Immediate response measures included ongoing filling of lining defects with filter gravel, intensive land based and diver surveillance of the canal, planning and resourcing for emergency contingency actions in the event that a risk of breach developed. Medium term measures included arresting leakage by placing a low permeability blanket of silty gravel over the damaged area using a concrete pump, and constructing external buttresses capable of safely withstanding large discharges should deterioration of the canal structure occur.
These short and medium term remedial measures were completed with the canal full and in operation and continue to perform well 20 months later. Continuing risk mitigation measures include enhanced surveillance and monitoring (land based and using divers), localised treatment of defects, as well as ongoing monitoring and review of the Dam Safety management regime and sustained Emergency Management preparedness.
Richard Herweynen, Robert Montalvo, John Ager
The choice of materials used in the construction of a dam is one of the most critical decisions in the design process. Our natural behaviour as engineers is to adopt materials which have proven performance, and which conform to Australian or international standards, which sometimes causes us to overlook the specific conditions and demands of the project at hand. In an environment where the majority of concrete produced is for structural purposes, the properties of these concretes is often vastly different to those desired for mass concrete structures such as dams and spillways.
The big question at Wyaralong Dam was could onsite aggregate be used in the Roller Compacted Concrete (RCC)? The Wyaralong Dam is located in the Gatton Sandstone (early Jurassic), predominantly feldspathic to lithic‐feldspathic sandstones with a clay matrix. Early analyses and tests suggested that the Gatton Sandstone was not suitable for RCC aggregate due to a 68% wet/dry strength reduction, high water absorption (5.2 – 7.5%) and petrographic interpretation that clay content was mainly swelling clay, leading to durability concerns.
Due to significant community, safety and cost issues with importing aggregate, Wyaralong Dam Alliance (WDA), during the development of the RCC mix design for Wyaralong Dam, chose to pursue the use of onsite quarried sandstone aggregate instead of importing aggregate.
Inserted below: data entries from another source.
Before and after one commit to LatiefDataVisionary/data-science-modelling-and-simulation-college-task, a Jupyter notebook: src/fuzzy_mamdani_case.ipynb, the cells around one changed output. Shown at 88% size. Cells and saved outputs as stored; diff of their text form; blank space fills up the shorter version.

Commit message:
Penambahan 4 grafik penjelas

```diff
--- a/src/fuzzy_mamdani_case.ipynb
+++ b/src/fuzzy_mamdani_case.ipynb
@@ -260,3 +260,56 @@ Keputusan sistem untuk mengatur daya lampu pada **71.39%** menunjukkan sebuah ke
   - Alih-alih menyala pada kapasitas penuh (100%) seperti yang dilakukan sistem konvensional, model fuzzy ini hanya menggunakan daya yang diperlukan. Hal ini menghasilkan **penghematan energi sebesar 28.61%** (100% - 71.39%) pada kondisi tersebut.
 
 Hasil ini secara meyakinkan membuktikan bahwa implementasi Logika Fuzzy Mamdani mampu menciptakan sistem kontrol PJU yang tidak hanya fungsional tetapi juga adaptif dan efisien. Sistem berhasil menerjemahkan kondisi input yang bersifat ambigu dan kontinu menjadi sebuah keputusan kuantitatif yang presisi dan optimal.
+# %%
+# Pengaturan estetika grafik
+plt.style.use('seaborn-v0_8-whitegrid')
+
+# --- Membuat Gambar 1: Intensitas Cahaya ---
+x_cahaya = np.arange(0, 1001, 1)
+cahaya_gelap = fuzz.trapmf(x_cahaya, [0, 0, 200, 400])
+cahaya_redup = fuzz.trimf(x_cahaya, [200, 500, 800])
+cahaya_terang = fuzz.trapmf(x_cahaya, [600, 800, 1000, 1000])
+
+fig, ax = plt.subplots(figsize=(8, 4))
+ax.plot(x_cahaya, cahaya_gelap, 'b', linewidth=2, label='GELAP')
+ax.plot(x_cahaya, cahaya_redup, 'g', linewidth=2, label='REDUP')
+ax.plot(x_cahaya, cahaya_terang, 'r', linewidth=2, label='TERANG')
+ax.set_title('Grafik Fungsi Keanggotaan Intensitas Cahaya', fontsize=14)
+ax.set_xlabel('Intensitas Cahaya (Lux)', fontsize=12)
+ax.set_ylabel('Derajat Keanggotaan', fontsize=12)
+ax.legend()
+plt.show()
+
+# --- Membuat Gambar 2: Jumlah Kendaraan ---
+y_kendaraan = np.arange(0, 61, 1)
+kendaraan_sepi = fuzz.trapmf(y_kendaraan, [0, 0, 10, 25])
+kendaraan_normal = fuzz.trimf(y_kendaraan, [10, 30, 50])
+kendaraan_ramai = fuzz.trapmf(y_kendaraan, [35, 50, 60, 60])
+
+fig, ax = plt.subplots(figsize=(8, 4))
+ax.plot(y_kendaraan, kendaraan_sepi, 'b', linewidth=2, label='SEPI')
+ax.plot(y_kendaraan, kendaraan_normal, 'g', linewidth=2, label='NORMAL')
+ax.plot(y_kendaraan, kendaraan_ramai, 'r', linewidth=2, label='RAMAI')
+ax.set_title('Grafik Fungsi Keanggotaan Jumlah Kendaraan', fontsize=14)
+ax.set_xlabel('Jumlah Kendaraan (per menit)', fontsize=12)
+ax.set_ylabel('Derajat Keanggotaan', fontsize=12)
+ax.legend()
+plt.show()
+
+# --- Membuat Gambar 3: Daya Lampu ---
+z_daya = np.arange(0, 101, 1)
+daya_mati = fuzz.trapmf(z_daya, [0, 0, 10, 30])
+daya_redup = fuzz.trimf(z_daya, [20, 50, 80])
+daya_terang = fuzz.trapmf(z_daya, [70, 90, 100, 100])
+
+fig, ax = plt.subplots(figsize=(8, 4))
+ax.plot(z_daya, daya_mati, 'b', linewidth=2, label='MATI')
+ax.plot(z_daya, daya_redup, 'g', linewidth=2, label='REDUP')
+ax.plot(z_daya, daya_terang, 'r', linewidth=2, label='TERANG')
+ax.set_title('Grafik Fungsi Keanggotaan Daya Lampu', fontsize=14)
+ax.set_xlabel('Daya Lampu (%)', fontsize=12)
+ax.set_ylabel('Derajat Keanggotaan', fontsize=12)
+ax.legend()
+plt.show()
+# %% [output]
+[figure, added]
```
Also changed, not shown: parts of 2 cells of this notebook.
Additional petrographic and XRD analyses and extensive durability tests were undertaken on cores of sandstone and RCC samples, including wet‐dry cycles, soak tests in ethylene glycol, soaks in sodium hydroxide, and heating and cooling cycles. These tests indicated that, if swelling clays are present, they do not impact the durability behavior of the RCC aggregate.
The substantial effort put into testing the sandstone aggregate has paid off for WDA. Not only have the results indicated that the RCC mix performs remarkably well in terms of durability, but the very low modulus of elasticity of the mix has provided exceptional performance in terms of thermal loading; with all the related benefits in reduced restrictions to placement schedule and cooling requirements. Onsite sandstone was not only proven to be a feasible option, it has been demonstrated that it is the best option for the project. Details of the study are provided in this paper.
Keywords: Roller Compacted Concrete (RCC), Sandstone, Aggregate, Clay, Mix, Durability